◆ ACTIVITY: Print the entire listing below word for word, excluding its pictures.
=== Section Start ===
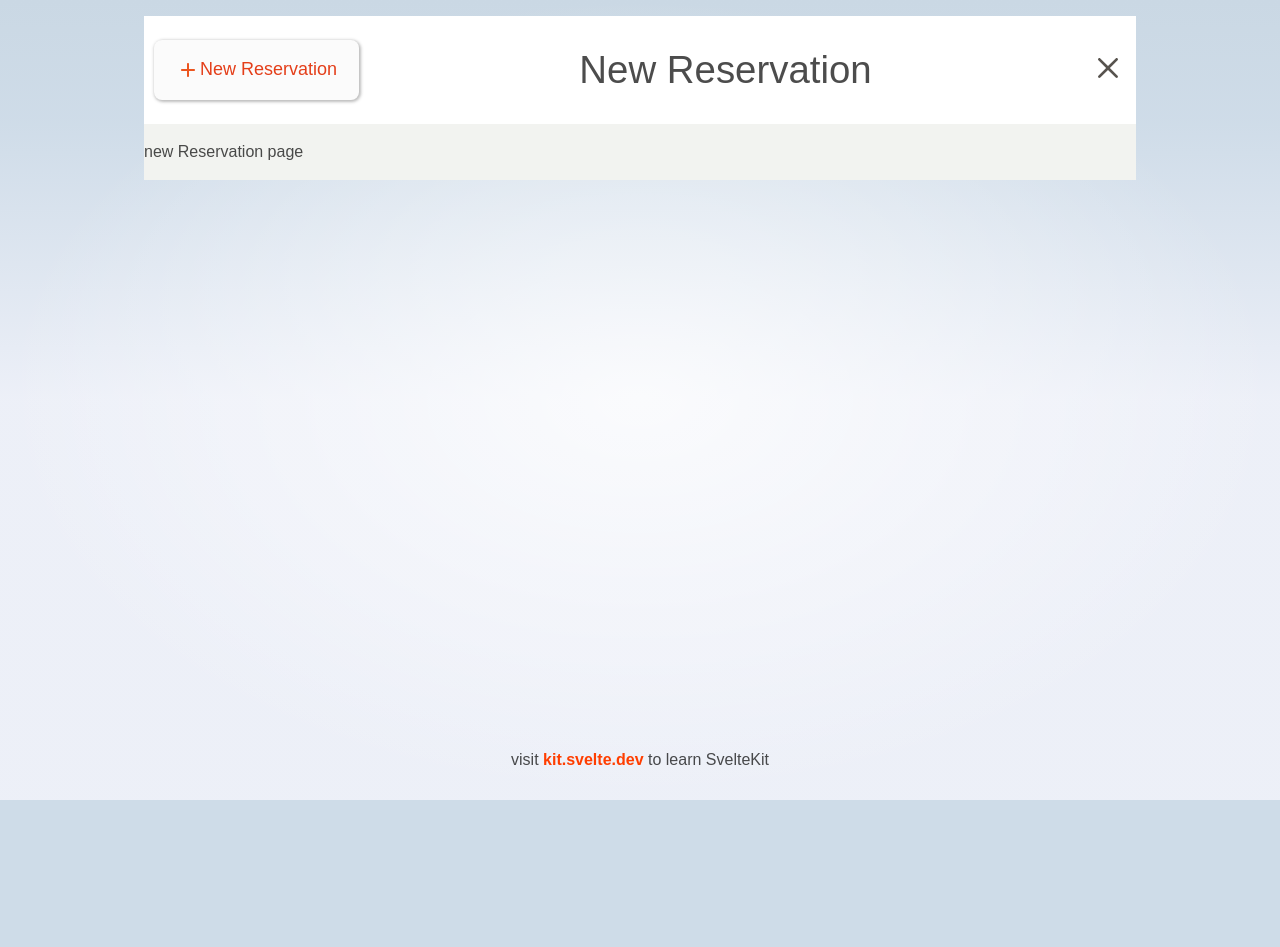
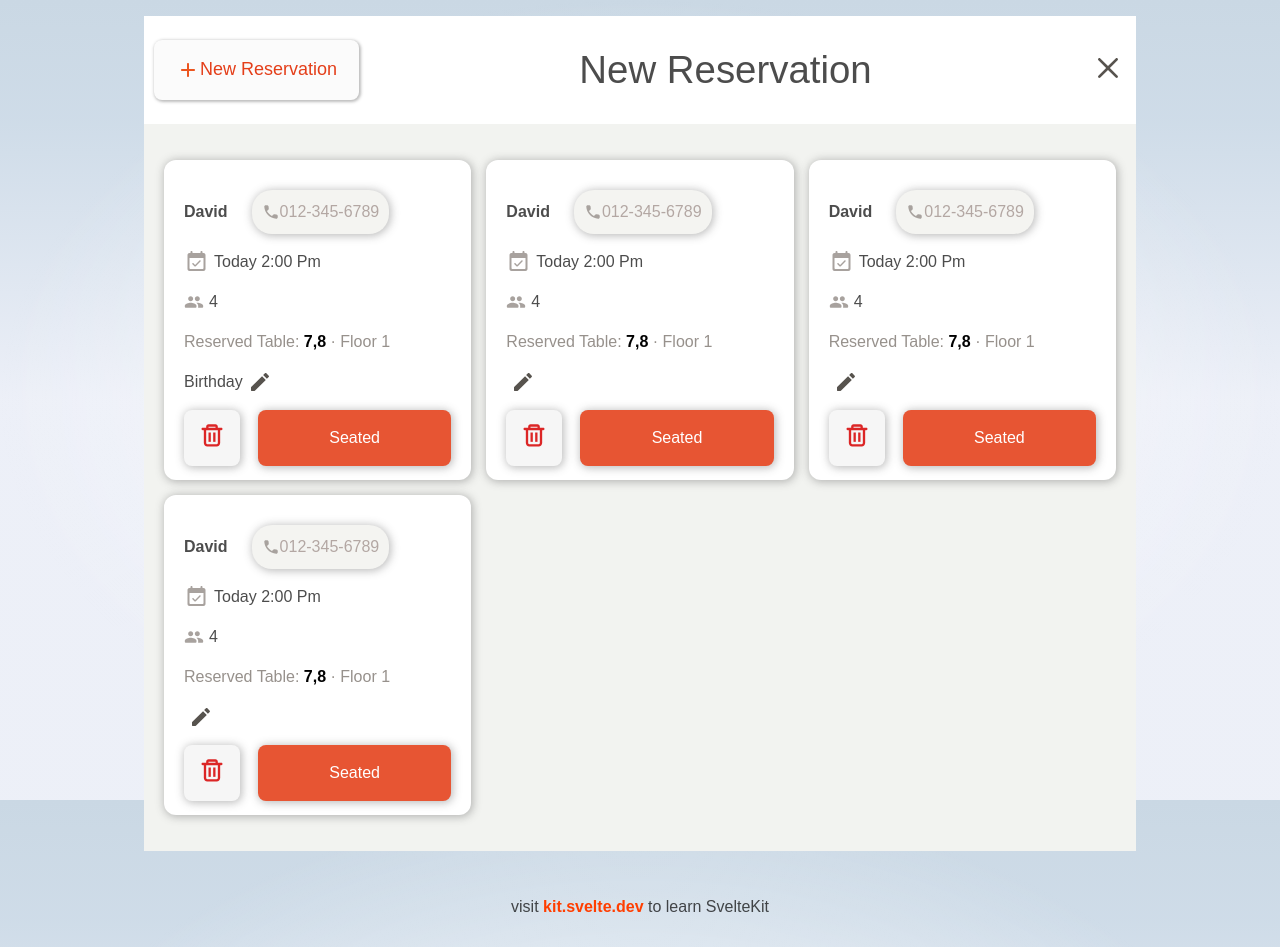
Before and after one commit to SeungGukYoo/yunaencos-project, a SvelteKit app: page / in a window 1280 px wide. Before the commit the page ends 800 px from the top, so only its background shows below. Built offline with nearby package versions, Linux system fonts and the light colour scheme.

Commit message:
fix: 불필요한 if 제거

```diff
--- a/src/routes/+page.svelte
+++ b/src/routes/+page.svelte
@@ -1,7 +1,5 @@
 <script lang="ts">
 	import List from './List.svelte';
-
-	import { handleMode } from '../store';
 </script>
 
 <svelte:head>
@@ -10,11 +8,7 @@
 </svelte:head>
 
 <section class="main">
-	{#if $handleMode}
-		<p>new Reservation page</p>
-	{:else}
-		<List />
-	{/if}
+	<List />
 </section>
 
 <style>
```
=== Section End ===
◆ WRITTEN RESPONSE:
Before and after one commit to SeungGukYoo/yunaencos-project, a SvelteKit app: page / in a window 1280 px wide. Before the commit the page ends 800 px from the top, so only its background shows below. Built offline with nearby package versions, Linux system fonts and the light colour scheme.

Commit message:
fix: 불필요한 if 제거

```diff
--- a/src/routes/+page.svelte
+++ b/src/routes/+page.svelte
@@ -1,7 +1,5 @@
 <script lang="ts">
 	import List from './List.svelte';
-
-	import { handleMode } from '../store';
 </script>
 
 <svelte:head>
@@ -10,11 +8,7 @@
 </svelte:head>
 
 <section class="main">
-	{#if $handleMode}
-		<p>new Reservation page</p>
-	{:else}
-		<List />
-	{/if}
+	<List />
 </section>
 
 <style>
```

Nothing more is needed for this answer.